By Mike Foster
Last month, the University of Ottawa heightened its focus on Indigenous issues by hiring Carolyn Laude, a native Mohawk with a history of building consensus, as senior adviser, Aboriginal initiatives.
Her mandate is to develop and enhance opportunities and programs for Indigenous students and staff and to advise the University on its strategic direction as it relates to initiatives aimed at Indigenous people.
Laude has already hired three graduate students to examine the demographic profile of First Nations students at uOttawa and to create an Indigenous-focused portal on the University’s website. The Gazette sat down with her to find out more about her approach and how the recent federal Truth and Reconciliation Commission report will influence her work.
Q: What will this new job position address?
A: In this new role, I plan to work closely with the Aboriginal Education Council, other groups and services, and academic units to enhance existing services and programs. Through a partnership approach, I also aim to identify and develop new programs related to Aboriginal student services in the social, cultural and academic spheres, as well as pinpointing and closing any gaps in the organization. Mostly, my activities will target five key areas: recruitment and retention, programs and services, policy and research, community/internal stakeholder relations and strategic planning.
Q: How do you begin tackling such huge, important issues?
A: Presently, I am developing an approach for engaging with the University of Ottawa and external stakeholders that will lead to the development of a three-year strategic plan on Aboriginal initiatives and community relations that align with the University’s Destination 2020 strategic plan. As a first step, I plan to meet with each department chair over the next month.
Q: Tell us about your education background and career path.
A: I hold a master’s degree in legal studies (’13) and I am still studying. I am presently completing a PhD in legal studies with a specialization in political economy (at Carleton University). My research aims to rethink policy options on reconciliation as it relates to natural resource extraction in order to address the tensions surrounding Aboriginal title claims and their impact on the environmental planning process post-Tsilhqot’in. Prior to my appointment at the University of Ottawa, I served as a senior environmental management specialist with Indigenous and Northern Affairs Canada.

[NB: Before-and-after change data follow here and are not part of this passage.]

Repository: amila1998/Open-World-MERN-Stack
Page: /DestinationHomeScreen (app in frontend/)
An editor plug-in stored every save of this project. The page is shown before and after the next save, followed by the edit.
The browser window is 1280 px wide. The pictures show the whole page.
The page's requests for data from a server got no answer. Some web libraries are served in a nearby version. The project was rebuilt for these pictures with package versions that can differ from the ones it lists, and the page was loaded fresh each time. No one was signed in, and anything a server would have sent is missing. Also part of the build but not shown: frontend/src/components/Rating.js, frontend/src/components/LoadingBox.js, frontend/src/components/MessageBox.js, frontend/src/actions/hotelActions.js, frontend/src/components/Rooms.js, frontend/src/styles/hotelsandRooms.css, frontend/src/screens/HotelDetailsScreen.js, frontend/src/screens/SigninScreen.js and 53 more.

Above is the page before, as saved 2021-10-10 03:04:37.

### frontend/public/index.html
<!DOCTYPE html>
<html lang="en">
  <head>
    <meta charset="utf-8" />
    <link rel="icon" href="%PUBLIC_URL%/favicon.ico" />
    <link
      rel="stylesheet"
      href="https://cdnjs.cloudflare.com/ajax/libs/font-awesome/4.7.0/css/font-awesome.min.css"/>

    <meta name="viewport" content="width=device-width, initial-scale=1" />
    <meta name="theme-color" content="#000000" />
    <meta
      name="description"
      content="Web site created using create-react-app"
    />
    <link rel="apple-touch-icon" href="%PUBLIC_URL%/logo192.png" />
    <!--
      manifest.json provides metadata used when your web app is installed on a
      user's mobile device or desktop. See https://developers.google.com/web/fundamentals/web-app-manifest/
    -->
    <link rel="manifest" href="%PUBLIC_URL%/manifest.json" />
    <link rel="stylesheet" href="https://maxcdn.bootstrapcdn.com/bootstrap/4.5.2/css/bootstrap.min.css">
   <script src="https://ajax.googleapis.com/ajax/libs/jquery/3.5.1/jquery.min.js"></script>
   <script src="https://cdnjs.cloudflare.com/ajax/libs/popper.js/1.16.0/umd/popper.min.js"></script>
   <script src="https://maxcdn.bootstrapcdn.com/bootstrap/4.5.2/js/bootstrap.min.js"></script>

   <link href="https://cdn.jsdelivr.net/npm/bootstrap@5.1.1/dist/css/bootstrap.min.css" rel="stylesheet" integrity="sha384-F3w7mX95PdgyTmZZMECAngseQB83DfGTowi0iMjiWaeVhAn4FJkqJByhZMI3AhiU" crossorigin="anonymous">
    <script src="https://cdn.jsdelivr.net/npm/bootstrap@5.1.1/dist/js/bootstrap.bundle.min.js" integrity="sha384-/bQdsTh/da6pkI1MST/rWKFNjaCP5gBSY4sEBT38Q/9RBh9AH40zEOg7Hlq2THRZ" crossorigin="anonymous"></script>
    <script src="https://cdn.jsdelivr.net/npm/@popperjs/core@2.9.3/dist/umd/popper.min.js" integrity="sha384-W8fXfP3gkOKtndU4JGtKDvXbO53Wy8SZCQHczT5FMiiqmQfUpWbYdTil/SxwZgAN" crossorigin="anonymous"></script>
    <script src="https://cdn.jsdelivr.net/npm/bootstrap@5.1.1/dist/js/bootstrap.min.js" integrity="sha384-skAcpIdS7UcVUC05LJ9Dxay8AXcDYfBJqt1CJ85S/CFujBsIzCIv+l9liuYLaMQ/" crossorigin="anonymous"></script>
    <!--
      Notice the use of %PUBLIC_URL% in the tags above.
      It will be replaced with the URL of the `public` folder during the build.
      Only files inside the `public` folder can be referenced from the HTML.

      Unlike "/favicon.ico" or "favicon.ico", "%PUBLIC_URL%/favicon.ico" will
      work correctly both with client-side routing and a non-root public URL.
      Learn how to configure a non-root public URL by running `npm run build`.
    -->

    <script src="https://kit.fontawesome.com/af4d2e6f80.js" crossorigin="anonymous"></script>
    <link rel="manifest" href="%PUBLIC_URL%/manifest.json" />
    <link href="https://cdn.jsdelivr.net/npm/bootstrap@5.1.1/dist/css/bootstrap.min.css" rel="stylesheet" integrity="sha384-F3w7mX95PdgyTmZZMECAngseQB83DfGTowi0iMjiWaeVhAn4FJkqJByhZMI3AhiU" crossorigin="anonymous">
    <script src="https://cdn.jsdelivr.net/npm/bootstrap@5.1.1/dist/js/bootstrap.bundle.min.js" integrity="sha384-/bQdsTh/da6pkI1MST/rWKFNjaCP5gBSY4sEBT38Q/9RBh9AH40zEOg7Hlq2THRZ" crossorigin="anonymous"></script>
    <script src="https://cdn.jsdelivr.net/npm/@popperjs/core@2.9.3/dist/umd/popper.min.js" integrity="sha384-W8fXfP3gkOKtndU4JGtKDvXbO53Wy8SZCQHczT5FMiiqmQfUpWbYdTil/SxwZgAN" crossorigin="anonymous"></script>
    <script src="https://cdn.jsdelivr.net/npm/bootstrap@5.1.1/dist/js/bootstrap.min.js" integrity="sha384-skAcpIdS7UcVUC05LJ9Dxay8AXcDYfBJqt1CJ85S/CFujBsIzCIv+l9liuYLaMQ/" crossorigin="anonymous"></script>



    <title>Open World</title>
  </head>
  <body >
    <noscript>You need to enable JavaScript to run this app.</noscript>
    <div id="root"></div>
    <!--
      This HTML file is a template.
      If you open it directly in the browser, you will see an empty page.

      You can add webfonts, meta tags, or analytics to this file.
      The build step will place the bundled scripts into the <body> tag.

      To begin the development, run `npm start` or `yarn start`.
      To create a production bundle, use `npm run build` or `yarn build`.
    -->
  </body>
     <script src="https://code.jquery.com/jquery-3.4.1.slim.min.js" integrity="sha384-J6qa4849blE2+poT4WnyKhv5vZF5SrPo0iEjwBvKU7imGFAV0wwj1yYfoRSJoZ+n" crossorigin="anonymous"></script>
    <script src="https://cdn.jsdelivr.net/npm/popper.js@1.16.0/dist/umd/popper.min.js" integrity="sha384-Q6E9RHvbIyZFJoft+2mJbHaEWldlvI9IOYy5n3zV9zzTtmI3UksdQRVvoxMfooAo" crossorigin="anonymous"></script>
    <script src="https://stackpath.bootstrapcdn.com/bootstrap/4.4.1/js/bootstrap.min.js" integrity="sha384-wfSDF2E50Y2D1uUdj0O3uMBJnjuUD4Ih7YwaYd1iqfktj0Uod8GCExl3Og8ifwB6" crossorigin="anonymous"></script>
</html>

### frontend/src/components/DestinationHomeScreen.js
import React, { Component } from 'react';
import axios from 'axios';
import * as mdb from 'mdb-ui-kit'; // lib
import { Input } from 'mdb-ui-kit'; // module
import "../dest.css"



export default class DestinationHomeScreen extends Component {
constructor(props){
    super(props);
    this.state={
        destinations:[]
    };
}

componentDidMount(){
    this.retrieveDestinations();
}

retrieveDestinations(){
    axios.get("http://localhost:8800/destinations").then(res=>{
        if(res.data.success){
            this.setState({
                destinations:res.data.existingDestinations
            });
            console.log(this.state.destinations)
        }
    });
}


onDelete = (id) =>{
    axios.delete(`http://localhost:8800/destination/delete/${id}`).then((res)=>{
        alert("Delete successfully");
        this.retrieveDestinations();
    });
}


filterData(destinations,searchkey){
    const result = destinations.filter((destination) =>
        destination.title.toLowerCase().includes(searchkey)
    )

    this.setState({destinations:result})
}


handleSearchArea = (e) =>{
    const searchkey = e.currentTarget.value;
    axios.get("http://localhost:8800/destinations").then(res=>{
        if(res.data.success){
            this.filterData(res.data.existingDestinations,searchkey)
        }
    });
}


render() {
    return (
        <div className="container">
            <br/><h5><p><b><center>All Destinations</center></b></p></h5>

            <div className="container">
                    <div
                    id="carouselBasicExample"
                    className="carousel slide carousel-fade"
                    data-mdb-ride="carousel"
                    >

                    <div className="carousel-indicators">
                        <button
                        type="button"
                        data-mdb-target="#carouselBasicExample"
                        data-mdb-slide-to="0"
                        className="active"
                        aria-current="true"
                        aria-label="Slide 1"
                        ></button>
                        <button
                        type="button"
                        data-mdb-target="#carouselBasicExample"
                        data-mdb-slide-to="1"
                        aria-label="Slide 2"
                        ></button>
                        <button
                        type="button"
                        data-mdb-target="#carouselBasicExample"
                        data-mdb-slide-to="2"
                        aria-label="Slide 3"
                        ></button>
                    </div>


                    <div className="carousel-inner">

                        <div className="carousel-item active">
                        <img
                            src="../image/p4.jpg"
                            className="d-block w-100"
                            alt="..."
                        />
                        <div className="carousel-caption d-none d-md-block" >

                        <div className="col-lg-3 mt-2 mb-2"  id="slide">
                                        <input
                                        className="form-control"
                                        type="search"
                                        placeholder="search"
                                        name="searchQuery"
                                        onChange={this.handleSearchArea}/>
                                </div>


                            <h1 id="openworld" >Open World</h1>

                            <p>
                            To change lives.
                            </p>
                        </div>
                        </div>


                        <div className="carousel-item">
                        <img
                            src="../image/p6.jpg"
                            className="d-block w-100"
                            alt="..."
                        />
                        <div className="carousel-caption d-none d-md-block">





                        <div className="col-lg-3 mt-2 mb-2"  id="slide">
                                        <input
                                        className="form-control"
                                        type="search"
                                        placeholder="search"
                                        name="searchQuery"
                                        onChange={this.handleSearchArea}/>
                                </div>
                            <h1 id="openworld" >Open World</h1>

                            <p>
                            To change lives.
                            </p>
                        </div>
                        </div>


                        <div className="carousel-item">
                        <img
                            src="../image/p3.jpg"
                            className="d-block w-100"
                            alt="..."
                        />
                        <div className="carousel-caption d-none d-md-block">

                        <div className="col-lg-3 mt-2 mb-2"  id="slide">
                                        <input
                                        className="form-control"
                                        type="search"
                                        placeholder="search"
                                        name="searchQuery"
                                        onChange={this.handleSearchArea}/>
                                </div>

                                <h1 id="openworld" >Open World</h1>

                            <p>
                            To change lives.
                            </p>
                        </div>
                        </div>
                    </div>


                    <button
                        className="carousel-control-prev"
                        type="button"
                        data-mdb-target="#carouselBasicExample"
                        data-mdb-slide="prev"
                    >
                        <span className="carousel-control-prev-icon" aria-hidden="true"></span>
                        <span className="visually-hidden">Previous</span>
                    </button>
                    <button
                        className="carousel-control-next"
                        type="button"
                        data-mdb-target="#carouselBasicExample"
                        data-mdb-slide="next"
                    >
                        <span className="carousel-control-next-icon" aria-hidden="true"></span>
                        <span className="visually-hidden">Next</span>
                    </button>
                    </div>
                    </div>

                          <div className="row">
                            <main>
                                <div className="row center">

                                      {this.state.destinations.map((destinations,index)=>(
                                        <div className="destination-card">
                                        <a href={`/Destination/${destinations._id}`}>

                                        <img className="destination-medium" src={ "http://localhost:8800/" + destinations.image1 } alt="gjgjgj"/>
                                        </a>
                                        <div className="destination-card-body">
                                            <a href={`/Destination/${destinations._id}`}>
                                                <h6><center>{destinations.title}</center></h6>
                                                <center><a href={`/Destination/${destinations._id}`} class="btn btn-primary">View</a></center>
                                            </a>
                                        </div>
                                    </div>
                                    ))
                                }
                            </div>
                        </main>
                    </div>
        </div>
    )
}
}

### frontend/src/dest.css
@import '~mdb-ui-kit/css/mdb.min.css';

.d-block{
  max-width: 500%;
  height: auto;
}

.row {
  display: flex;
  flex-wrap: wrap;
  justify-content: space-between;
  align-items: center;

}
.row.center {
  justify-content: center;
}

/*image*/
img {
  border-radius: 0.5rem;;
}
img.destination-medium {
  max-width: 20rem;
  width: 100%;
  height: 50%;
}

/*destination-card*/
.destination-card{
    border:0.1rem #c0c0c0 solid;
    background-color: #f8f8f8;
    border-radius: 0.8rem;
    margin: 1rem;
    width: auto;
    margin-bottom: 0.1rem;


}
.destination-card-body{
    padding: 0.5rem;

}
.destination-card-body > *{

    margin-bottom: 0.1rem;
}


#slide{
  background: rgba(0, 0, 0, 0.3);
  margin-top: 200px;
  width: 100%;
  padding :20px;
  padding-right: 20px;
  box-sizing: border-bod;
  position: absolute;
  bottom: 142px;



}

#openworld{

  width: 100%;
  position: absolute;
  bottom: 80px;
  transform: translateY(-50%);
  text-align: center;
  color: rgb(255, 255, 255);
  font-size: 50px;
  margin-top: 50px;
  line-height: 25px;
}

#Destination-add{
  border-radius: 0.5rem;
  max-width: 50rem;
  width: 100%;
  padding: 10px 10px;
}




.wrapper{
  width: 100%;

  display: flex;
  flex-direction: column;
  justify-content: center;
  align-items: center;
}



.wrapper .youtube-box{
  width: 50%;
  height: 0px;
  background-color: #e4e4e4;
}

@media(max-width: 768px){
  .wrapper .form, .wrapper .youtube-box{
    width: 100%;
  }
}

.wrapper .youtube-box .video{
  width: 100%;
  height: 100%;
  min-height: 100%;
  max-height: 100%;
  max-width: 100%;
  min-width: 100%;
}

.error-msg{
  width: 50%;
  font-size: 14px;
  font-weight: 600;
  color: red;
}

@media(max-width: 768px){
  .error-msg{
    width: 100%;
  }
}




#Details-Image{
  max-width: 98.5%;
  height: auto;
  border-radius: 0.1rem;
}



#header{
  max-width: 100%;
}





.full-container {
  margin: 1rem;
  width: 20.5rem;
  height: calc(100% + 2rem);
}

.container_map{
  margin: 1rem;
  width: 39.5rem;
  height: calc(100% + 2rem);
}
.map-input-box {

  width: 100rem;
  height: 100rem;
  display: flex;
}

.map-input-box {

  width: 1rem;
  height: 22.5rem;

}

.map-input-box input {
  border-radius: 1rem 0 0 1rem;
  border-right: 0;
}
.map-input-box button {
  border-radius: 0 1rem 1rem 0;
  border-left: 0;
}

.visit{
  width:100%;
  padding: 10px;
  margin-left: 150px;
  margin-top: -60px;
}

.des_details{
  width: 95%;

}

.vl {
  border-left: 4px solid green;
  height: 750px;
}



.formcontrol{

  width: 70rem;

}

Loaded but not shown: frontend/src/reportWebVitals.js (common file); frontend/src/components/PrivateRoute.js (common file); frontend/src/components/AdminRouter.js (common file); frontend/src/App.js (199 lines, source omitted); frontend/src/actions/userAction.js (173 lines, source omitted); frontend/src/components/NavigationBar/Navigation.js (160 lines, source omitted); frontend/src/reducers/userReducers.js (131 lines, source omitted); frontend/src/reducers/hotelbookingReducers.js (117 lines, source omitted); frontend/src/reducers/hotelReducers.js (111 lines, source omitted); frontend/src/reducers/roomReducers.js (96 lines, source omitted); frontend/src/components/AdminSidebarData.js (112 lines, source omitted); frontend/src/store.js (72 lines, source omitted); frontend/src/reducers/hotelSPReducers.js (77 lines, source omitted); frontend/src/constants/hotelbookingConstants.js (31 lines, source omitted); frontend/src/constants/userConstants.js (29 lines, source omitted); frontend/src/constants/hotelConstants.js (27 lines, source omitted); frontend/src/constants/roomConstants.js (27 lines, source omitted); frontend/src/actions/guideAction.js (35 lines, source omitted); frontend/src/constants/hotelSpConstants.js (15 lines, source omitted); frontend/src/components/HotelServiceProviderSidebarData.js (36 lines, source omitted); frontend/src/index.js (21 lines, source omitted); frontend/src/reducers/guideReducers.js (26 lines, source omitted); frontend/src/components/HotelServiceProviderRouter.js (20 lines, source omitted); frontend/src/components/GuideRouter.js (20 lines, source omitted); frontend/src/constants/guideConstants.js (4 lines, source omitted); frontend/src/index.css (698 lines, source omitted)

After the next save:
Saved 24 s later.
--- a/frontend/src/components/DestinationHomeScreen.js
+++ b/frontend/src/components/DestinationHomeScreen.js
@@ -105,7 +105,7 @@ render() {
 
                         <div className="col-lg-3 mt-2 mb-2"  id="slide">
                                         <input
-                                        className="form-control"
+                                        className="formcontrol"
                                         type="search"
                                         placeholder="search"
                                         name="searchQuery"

Q. What is the extent of your knowledge of First Nations and Métis culture and history?
A. I am a Mohawk person, but have spent most of my life in northern Ontario amongst the Ojibwe, which has given me a greater appreciation and understanding of their culture, as opposed to my own. I have also lived in several jurisdictions across Canada and this has allowed me to get to know the Dene and Cree traditions and cultural practices as well. Each group’s culture is unique, and as an outsider to these communities you learn to appreciate the deep connection that each group has with the land, nature and the people. I also managed to contract for three years for a Métis provincial territorial organization, which helped me to understand the traditions, cultural practices and history of the Ontario Métis.
Q. How will the Truth and Reconciliation Commission recommendations on education inform your work? The TRC, for example, calls for the elimination of gaps in educational and employment attainments between Indigenous and non-Indigenous peoples, and for more funding to end the backlog of First Nations students seeking a postsecondary education.
A. I will be drawing on elements of the TRC calls to action as part of the strategic planning process and in my work with the academic units. It is always top of mind. As I work with faculties and services, we are certainly going to make sure that we are meeting the mark in terms of the calls for action around education. This university will have a different relationship with Indigenous peoples as a result of hiring someone like me. Obviously, the university is committed to renewing the relationship with Indigenous peoples since they filled my position and that is a good thing.
Q. What is a key lesson you have learned throughout your experience?
A. If you don’t work horizontally with all university and community stakeholders you will not be able to achieve true reconciliation in a post-secondary environment. Strong relationships and community partnerships are critical to this work at the University. Indigenous people can’t do it alone and neither can the University. If we work together to build a very different relationship between Indigenous peoples and the university, then together we can make great things happen.